━━━━━ PROVIDED RECORDS

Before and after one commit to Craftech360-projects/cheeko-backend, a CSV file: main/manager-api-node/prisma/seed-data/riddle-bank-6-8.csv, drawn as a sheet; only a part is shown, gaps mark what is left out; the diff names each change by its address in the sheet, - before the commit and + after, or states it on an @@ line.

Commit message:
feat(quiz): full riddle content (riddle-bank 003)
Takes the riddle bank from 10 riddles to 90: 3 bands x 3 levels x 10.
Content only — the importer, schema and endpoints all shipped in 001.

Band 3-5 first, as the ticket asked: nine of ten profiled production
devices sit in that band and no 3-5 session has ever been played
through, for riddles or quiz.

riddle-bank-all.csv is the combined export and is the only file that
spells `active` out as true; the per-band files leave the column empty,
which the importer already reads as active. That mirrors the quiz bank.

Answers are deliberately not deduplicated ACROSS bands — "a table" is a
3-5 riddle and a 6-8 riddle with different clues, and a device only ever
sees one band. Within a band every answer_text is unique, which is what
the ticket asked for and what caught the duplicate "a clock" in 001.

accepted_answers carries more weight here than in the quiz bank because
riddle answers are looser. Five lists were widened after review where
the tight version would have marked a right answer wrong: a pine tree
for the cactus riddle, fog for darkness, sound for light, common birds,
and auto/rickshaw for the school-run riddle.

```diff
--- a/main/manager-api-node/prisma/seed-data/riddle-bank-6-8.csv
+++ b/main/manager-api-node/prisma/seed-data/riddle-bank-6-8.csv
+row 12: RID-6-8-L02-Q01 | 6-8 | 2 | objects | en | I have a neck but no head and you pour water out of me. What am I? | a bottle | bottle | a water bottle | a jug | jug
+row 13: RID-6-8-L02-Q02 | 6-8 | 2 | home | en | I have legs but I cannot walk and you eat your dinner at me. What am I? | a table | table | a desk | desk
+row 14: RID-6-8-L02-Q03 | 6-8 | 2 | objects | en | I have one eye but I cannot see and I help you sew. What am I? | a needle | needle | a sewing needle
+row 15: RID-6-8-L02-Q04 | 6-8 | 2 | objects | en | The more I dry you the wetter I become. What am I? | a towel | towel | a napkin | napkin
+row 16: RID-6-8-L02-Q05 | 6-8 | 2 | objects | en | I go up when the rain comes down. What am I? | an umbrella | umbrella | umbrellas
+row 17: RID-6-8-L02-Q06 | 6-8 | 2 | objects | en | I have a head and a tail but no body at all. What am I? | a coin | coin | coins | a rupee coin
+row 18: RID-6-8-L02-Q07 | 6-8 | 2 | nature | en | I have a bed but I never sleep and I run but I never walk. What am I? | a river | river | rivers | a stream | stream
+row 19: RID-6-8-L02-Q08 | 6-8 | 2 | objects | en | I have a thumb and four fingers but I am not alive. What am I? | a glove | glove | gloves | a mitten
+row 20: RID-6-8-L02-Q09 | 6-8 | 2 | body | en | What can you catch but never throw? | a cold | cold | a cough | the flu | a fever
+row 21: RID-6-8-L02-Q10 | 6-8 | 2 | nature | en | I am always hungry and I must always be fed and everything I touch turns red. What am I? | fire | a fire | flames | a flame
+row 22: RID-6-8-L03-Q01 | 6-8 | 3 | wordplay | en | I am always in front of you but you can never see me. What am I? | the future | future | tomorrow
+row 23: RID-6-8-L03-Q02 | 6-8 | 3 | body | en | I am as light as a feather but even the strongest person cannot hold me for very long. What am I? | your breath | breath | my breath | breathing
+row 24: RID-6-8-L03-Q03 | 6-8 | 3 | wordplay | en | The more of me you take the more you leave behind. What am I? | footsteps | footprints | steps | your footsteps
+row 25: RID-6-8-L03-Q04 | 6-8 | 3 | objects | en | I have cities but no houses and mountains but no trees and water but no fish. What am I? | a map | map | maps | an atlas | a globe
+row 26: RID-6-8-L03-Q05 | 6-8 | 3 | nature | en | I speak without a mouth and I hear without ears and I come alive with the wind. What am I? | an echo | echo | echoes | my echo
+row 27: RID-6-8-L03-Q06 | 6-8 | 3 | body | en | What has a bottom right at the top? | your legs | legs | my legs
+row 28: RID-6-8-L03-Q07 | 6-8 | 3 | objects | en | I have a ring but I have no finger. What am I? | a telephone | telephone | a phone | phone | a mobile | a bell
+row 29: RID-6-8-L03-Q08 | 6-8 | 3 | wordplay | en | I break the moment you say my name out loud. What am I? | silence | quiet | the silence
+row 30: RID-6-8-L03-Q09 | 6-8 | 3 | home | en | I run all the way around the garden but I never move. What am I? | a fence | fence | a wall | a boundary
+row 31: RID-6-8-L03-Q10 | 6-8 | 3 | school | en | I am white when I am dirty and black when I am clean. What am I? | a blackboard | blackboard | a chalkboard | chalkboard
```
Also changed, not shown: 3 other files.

━━━━━━━━━━

» **EXERCISE BRIEF**
From the data above, give every line again exactly as it appears.

» **EXERCISE SOLUTION**
Before and after one commit to Craftech360-projects/cheeko-backend, a CSV file: main/manager-api-node/prisma/seed-data/riddle-bank-6-8.csv, drawn as a sheet; only a part is shown, gaps mark what is left out; the diff names each change by its address in the sheet, - before the commit and + after, or states it on an @@ line.

Commit message:
feat(quiz): full riddle content (riddle-bank 003)
Takes the riddle bank from 10 riddles to 90: 3 bands x 3 levels x 10.
Content only — the importer, schema and endpoints all shipped in 001.

Band 3-5 first, as the ticket asked: nine of ten profiled production
devices sit in that band and no 3-5 session has ever been played
through, for riddles or quiz.

riddle-bank-all.csv is the combined export and is the only file that
spells `active` out as true; the per-band files leave the column empty,
which the importer already reads as active. That mirrors the quiz bank.

Answers are deliberately not deduplicated ACROSS bands — "a table" is a
3-5 riddle and a 6-8 riddle with different clues, and a device only ever
sees one band. Within a band every answer_text is unique, which is what
the ticket asked for and what caught the duplicate "a clock" in 001.

accepted_answers carries more weight here than in the quiz bank because
riddle answers are looser. Five lists were widened after review where
the tight version would have marked a right answer wrong: a pine tree
for the cactus riddle, fog for darkness, sound for light, common birds,
and auto/rickshaw for the school-run riddle.

```diff
--- a/main/manager-api-node/prisma/seed-data/riddle-bank-6-8.csv
+++ b/main/manager-api-node/prisma/seed-data/riddle-bank-6-8.csv
+row 12: RID-6-8-L02-Q01 | 6-8 | 2 | objects | en | I have a neck but no head and you pour water out of me. What am I? | a bottle | bottle | a water bottle | a jug | jug
+row 13: RID-6-8-L02-Q02 | 6-8 | 2 | home | en | I have legs but I cannot walk and you eat your dinner at me. What am I? | a table | table | a desk | desk
+row 14: RID-6-8-L02-Q03 | 6-8 | 2 | objects | en | I have one eye but I cannot see and I help you sew. What am I? | a needle | needle | a sewing needle
+row 15: RID-6-8-L02-Q04 | 6-8 | 2 | objects | en | The more I dry you the wetter I become. What am I? | a towel | towel | a napkin | napkin
+row 16: RID-6-8-L02-Q05 | 6-8 | 2 | objects | en | I go up when the rain comes down. What am I? | an umbrella | umbrella | umbrellas
+row 17: RID-6-8-L02-Q06 | 6-8 | 2 | objects | en | I have a head and a tail but no body at all. What am I? | a coin | coin | coins | a rupee coin
+row 18: RID-6-8-L02-Q07 | 6-8 | 2 | nature | en | I have a bed but I never sleep and I run but I never walk. What am I? | a river | river | rivers | a stream | stream
+row 19: RID-6-8-L02-Q08 | 6-8 | 2 | objects | en | I have a thumb and four fingers but I am not alive. What am I? | a glove | glove | gloves | a mitten
+row 20: RID-6-8-L02-Q09 | 6-8 | 2 | body | en | What can you catch but never throw? | a cold | cold | a cough | the flu | a fever
+row 21: RID-6-8-L02-Q10 | 6-8 | 2 | nature | en | I am always hungry and I must always be fed and everything I touch turns red. What am I? | fire | a fire | flames | a flame
+row 22: RID-6-8-L03-Q01 | 6-8 | 3 | wordplay | en | I am always in front of you but you can never see me. What am I? | the future | future | tomorrow
+row 23: RID-6-8-L03-Q02 | 6-8 | 3 | body | en | I am as light as a feather but even the strongest person cannot hold me for very long. What am I? | your breath | breath | my breath | breathing
+row 24: RID-6-8-L03-Q03 | 6-8 | 3 | wordplay | en | The more of me you take the more you leave behind. What am I? | footsteps | footprints | steps | your footsteps
+row 25: RID-6-8-L03-Q04 | 6-8 | 3 | objects | en | I have cities but no houses and mountains but no trees and water but no fish. What am I? | a map | map | maps | an atlas | a globe
+row 26: RID-6-8-L03-Q05 | 6-8 | 3 | nature | en | I speak without a mouth and I hear without ears and I come alive with the wind. What am I? | an echo | echo | echoes | my echo
+row 27: RID-6-8-L03-Q06 | 6-8 | 3 | body | en | What has a bottom right at the top? | your legs | legs | my legs
+row 28: RID-6-8-L03-Q07 | 6-8 | 3 | objects | en | I have a ring but I have no finger. What am I? | a telephone | telephone | a phone | phone | a mobile | a bell
+row 29: RID-6-8-L03-Q08 | 6-8 | 3 | wordplay | en | I break the moment you say my name out loud. What am I? | silence | quiet | the silence
+row 30: RID-6-8-L03-Q09 | 6-8 | 3 | home | en | I run all the way around the garden but I never move. What am I? | a fence | fence | a wall | a boundary
+row 31: RID-6-8-L03-Q10 | 6-8 | 3 | school | en | I am white when I am dirty and black when I am clean. What am I? | a blackboard | blackboard | a chalkboard | chalkboard
```
Also changed, not shown: 3 other files.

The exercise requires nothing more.